A Monster in My Culvert from Issue 62
The summer, the corrugated tube
of culver under my driveway
has propagated a monster,
a gelatinous cylinder
of murky uncertain mucus
encased in leather tough as
Connecticut Valley cigars
I’ve never seen the creature
Because I’m afraid to look
in the tube.
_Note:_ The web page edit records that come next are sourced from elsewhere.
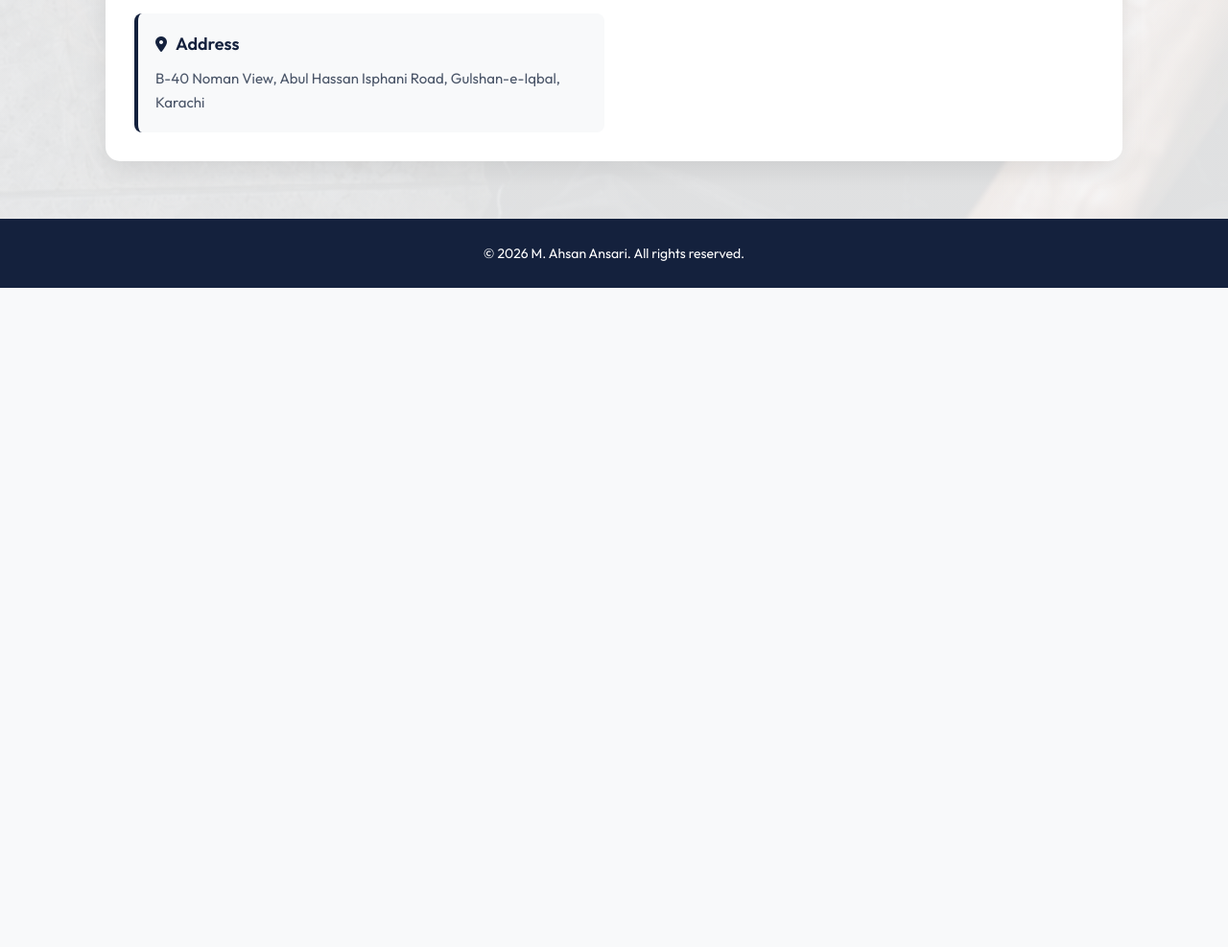
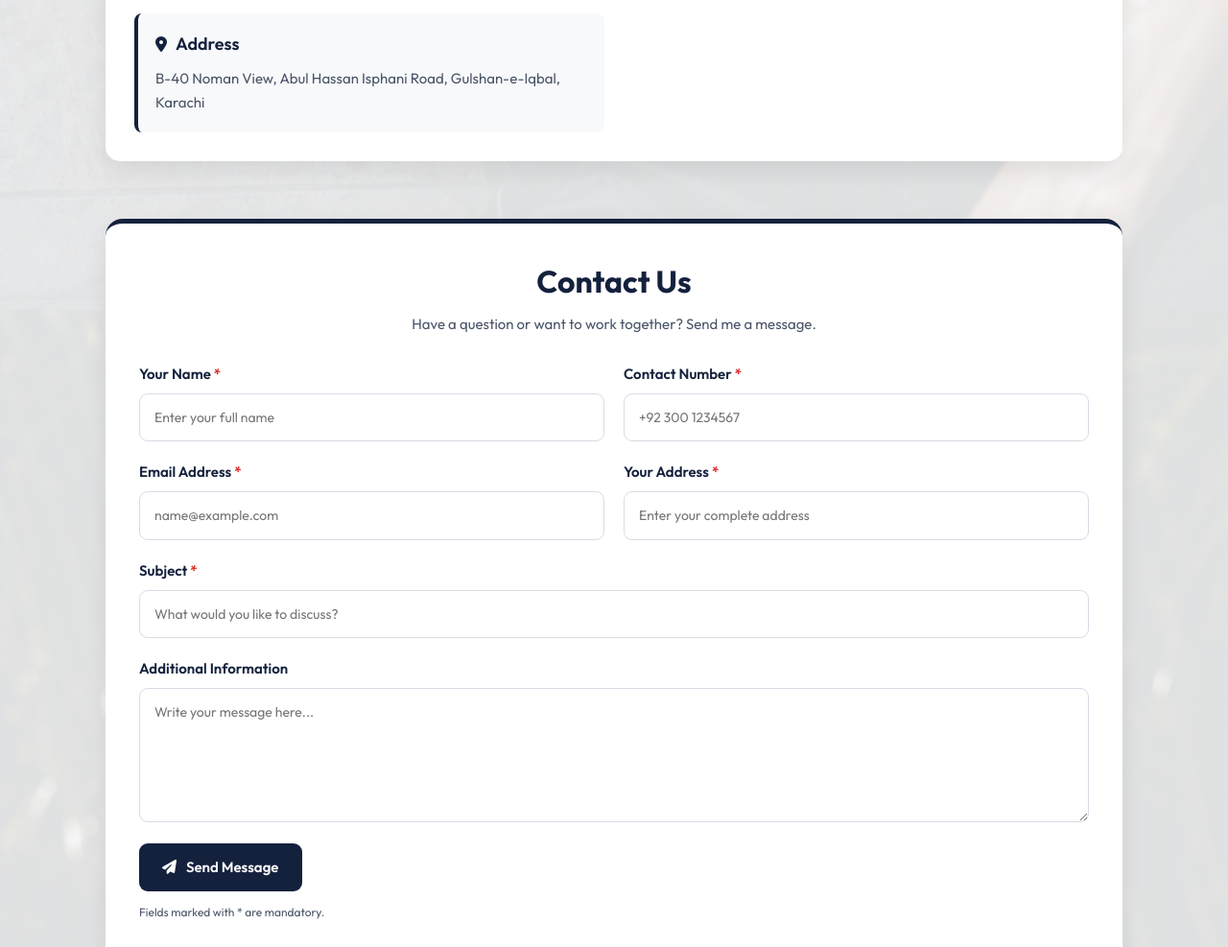
Before and after one commit to Ahsanansari786/My-Portfolio, a plain HTML site: page index.html in a window 1280 px wide. Shown: the part 1953-2940 px from the top of the page at 96% size. Before the commit the page ends 2253 px from the top, so only its background shows below. Drawn offline with Linux system fonts and the light colour scheme.

Commit message:
index.html

```diff
--- a/index.html
+++ b/index.html
@@ -1,5 +1,6 @@
-    <!DOCTYPE html>
+<!DOCTYPE html>
 <html lang="en">
+
 <head>
     <meta charset="UTF-8">
     <meta name="viewport" content="width=device-width, initial-scale=1.0">
@@ -11,6 +12,7 @@
     <link rel="stylesheet" href="https://cdnjs.cloudflare.com/ajax/libs/font-awesome/6.4.0/css/all.min.css">
     <link rel="stylesheet" href="./Css/style.css">
 </head>
+
 <body>
 
     <!-- Navbar -->
@@ -44,17 +46,13 @@
 
                     <!-- Social Links -->
                     <div class="social-links">
-                        <a href="https://github.com/Ahsanansari786"
-                            target="_blank"
-                            rel="noopener noreferrer"
+                        <a href="https://github.com/Ahsanansari786" target="_blank" rel="noopener noreferrer"
                             class="social-btn github">
                             <i class="fa-brands fa-github"></i>
                             GitHub
                         </a>
-                        <a href="https://www.linkedin.com/in/mohammad-ahsan-ansari-558aa9409/"
-                            target="_blank"
-                            rel="noopener noreferrer"
-                            class="social-btn linkedin">
+                        <a href="https://www.linkedin.com/in/mohammad-ahsan-ansari-558aa9409/" target="_blank"
+                            rel="noopener noreferrer" class="social-btn linkedin">
                             <i class="fa-brands fa-linkedin"></i>
                             LinkedIn
                         </a>
@@ -135,8 +133,7 @@
                 <!-- Project 1: Food Valley -->
                 <div class="project-card">
                     <div class="project-img">
-                        <img src="./Images/Food Valley.png"
-                            alt="Food Valley Website">
+                        <img src="./Images/Food Valley.png" alt="Food Valley Website">
                     </div>
                     <div class="project-content">
                         <h3>Food Valley</h3>
@@ -150,16 +147,12 @@
                             <span>CSS3</span>
                         </div>
                         <div class="project-links">
-                            <a href="https://github.com/Ahsanansari786/Food-Valley"
-                                target="_blank"
-                                rel="noopener noreferrer"
-                                class="btn-sm">
+                            <a href="https://github.com/Ahsanansari786/Food-Valley" target="_blank"
+                                rel="noopener noreferrer" class="btn-sm">
                                 <i class="fa-brands fa-github"></i>
                                 Code
                             </a>
-                            <a href="https://foodvalleymain.netlify.app/"
-                                target="_blank"
-                                rel="noopener noreferrer"
+                            <a href="https://foodvalleymain.netlify.app/" target="_blank" rel="noopener noreferrer"
                                 class="btn-sm outline">
                                 <i class="fa-solid fa-arrow-up-right-from-square"></i>
                                 Live Demo
@@ -171,8 +164,7 @@
                 <!-- Project 2: Teacher Login Portal -->
                 <div class="project-card">
                     <div class="project-img">
-                        <img src="./Images/Teacher Login Portal.PNG"
-                            alt="Teacher Login Portal">
+                        <img src="./Images/Teacher Login Portal.PNG" alt="Teacher Login Portal">
                     </div>
 
                     <div class="project-content">
@@ -188,17 +180,13 @@
                             <span>Bootstrap</span>
                         </div>
                         <div class="project-links">
-                            <a href="https://github.com/Ahsanansari786/Student-Portal"
-                                target="_blank"
-                                rel="noopener noreferrer"
-                                class="btn-sm">
+                            <a href="https://github.com/Ahsanansari786/Student-Portal" target="_blank"
+                                rel="noopener noreferrer" class="btn-sm">
                                 <i class="fa-brands fa-github"></i>
                                 Code
                             </a>
-                            <a href="https://studentportalbyahsanansari.netlify.app/"
-                                target="_blank"
-                                rel="noopener noreferrer"
-                                class="btn-sm outline">
+                            <a href="https://studentportalbyahsanansari.netlify.app/" target="_blank"
+                                rel="noopener noreferrer" class="btn-sm outline">
                                 <i class="fa-solid fa-arrow-up-right-from-square"></i>
                                 Live Demo
                             </a>
@@ -209,8 +197,7 @@
                 <!-- Project 3: Todo App -->
                 <div class="project-card">
                     <div class="project-img">
-                        <img src="./Images/Todo App.png"
-                            alt="Todo App">
+                        <img src="./Images/Todo App.png" alt="Todo App">
                     </div>
                     <div class="project-content">
                         <h3>Todo App</h3>
@@ -226,17 +213,13 @@
                             <span>Firebase</span>
                         </div>
                         <div class="project-links">
-                            <a href="https://github.com/Ahsanansari786/FireBase-Authentication"
-                                target="_blank"
-                                rel="noopener noreferrer"
-                                class="btn-sm">
+                            <a href="https://github.com/Ahsanansari786/FireBase-Authentication" target="_blank"
+                                rel="noopener noreferrer" class="btn-sm">
                                 <i class="fa-brands fa-github"></i>
                                 Code
                             </a>
-                            <a href="https://firebaseauthenticationassignment.netlify.app/"
-                                target="_blank"
-                                rel="noopener noreferrer"
-                                class="btn-sm outline">
+                            <a href="https://firebaseauthenticationassignment.netlify.app/" target="_blank"
+                                rel="noopener noreferrer" class="btn-sm outline">
                                 <i class="fa-solid fa-arrow-up-right-from-square"></i>
                                 Live Demo
                             </a>
@@ -294,9 +277,9 @@
                             Email Address
                         </h3>
                         <p>
-                                ahsanansari159753@gmail.com
+                            ahsanansari159753@gmail.com
                             <br>
-                                mahsanansari093@gmail.com
+                            mahsanansari093@gmail.com
                         </p>
                     </div>
 
@@ -307,7 +290,7 @@
                             Phone Number
                         </h3>
                         <p>
-                                +92-370-129-111-7
+                            +92-370-129-111-7
                         </p>
                     </div>
 
@@ -325,6 +308,65 @@
                 </div>
             </div>
         </section>
+
+        <!-- Contact Us Section -->
+        <section class="contact-section" id="contact">
+            <div class="contact-container">
+                <div class="contact-heading">
+                    <h1>Contact Us</h1>
+                    <p>Have a question or want to work together? Send me a message.</p>
+                </div>
+
+                <form class="contact-form" id="contact-form">
+                    <div class="contact-form-grid">
+                        <div class="form-group">
+                            <label for="contact-name">Your Name <span>*</span></label>
+                            <input type="text" id="contact-name" name="name" placeholder="Enter your full name"
+                                autocomplete="name" minlength="2" maxlength="60" required>
+                        </div>
+
+                        <div class="form-group">
+                            <label for="contact-phone">Contact Number <span>*</span></label>
+                            <input type="tel" id="contact-phone" name="phone" placeholder="+92 300 1234567"
+                                autocomplete="tel" required>
+                        </div>
+
+                        <div class="form-group">
+                            <label for="contact-email">Email Address <span>*</span></label>
+                            <input type="email" id="contact-email" name="email" placeholder="name@example.com"
+                                autocomplete="email" required>
+                        </div>
+
+                        <div class="form-group">
+                            <label for="contact-address">Your Address <span>*</span></label>
+                            <input type="text" id="contact-address" name="address"
+                                placeholder="Enter your complete address" autocomplete="street-address" minlength="5"
+                                maxlength="150" required>
+                        </div>
+
+                        <div class="form-group full-width">
+                            <label for="contact-subject">Subject <span>*</span></label>
+                            <input type="text" id="contact-subject" name="subject"
+                                placeholder="What would you like to discuss?" maxlength="100">
+                        </div>
+
+                        <div class="form-group full-width">
+                            <label for="contact-message">Additional Information</label>
+                            <textarea id="contact-message" name="message" rows="5"
+                                placeholder="Write your message here..." minlength="10" maxlength="1500"></textarea>
+                        </div>
+                    </div>
+
+                    <button type="submit" class="contact-submit">
+                        <i class="fa-solid fa-paper-plane"></i>
+                        Send Message
+                    </button>
+                    <p class="contact-note">Fields marked with * are mandatory.</p>
+                    <p class="contact-status" id="contact-status" role="status" aria-live="polite"></p>
+                </form>
+            </div>
+        </section>
+
     </main>
 
     <!-- Footer -->
@@ -333,5 +375,7 @@
             &copy; 2026 M. Ahsan Ansari. All rights reserved.
         </p>
     </footer>
+    <script type="module" src="/JavaScript/index.js"></script>
 </body>
+
 </html>
```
But shallow rounded tracks
splay in every direction,
looping along the sandy roadside
toward expensive modern houses
built for executive tastes.
Embarrassed by this presence,
I’d like to exterminate it,
but if I blast it with buckshot,
flush out the mess with a hose
and wash it down the drainage ditch,
I’m afraid its spirit will linger
and drive the neighborhood mad.
I should lure it into a sack
and drive it elsewhere and pack it
into another culvert
the same diameter and length.
But the sight of it would sicken me,
its wormy insistence worse
Than the yawn of an open sewer.
Often I lie awake and hope
it has rotted in the culvert
but every night it wriggles
toward some woman’s bed to plant
a thought to flourish in daylight,
leaving a little round slime-trail
penciled directly to me.